Entropic contribution to phenotype fitness Articles uri icon

publication date

  • August 2023


  • 34


  • 56

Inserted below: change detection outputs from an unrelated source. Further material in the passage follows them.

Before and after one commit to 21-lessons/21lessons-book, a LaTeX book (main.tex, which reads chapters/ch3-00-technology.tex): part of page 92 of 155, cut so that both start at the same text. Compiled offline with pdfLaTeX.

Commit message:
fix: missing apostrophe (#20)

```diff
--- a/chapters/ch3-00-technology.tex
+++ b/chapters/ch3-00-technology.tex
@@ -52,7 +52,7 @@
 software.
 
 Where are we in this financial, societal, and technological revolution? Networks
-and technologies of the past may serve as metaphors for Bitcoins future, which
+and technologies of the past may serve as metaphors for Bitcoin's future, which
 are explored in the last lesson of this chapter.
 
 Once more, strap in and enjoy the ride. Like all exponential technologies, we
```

  • All possible phenotypes are not equally accessible to evolving populations. In fact, only phenotypes of large size, i.e. those resulting from many different genotypes, are found in populations of sequences, presumably because they are easier to discover and maintain. Genotypes that map to these phenotypes usually form mostly connected genotype networks that percolate the space of sequences, thus guaranteeing access to a large set of alternative phenotypes. Within a given environment, where specific phenotypic traits become relevant for adaptation, the replicative ability of a phenotype and its overall fitness (in competition experiments with alternative phenotypes) can be estimated. Two primary questions arise: how do phenotype size, reproductive capability and topology of the genotype network affect the fitness of a phenotype? And, assuming that evolution is only able to access large phenotypes, what is the range of unattainable fitness values? In order to address these questions, we quantify the adaptive advantage of phenotypes of varying size and spectral radius in a two-peak landscape. We derive analytical relationships between the three variables (size, topology, and replicative ability) which are then tested through analysis of genotype-phenotype maps and simulations of population dynamics on such maps. Finally, we analytically show that the fraction of attainable phenotypes decreases with the length of the genotype, though its absolute number increases. The fact that most phenotypes are not visible to evolution very likely forbids the attainment of the highest peak in the landscape. Nevertheless, our results indicate that the relative fitness loss due to this limited accessibility is largely inconsequential for adaptation.


  • adaptive transitions; genotype networks; genotype-phenotype maps; phenotype size; replicator populations; rna folding; toylife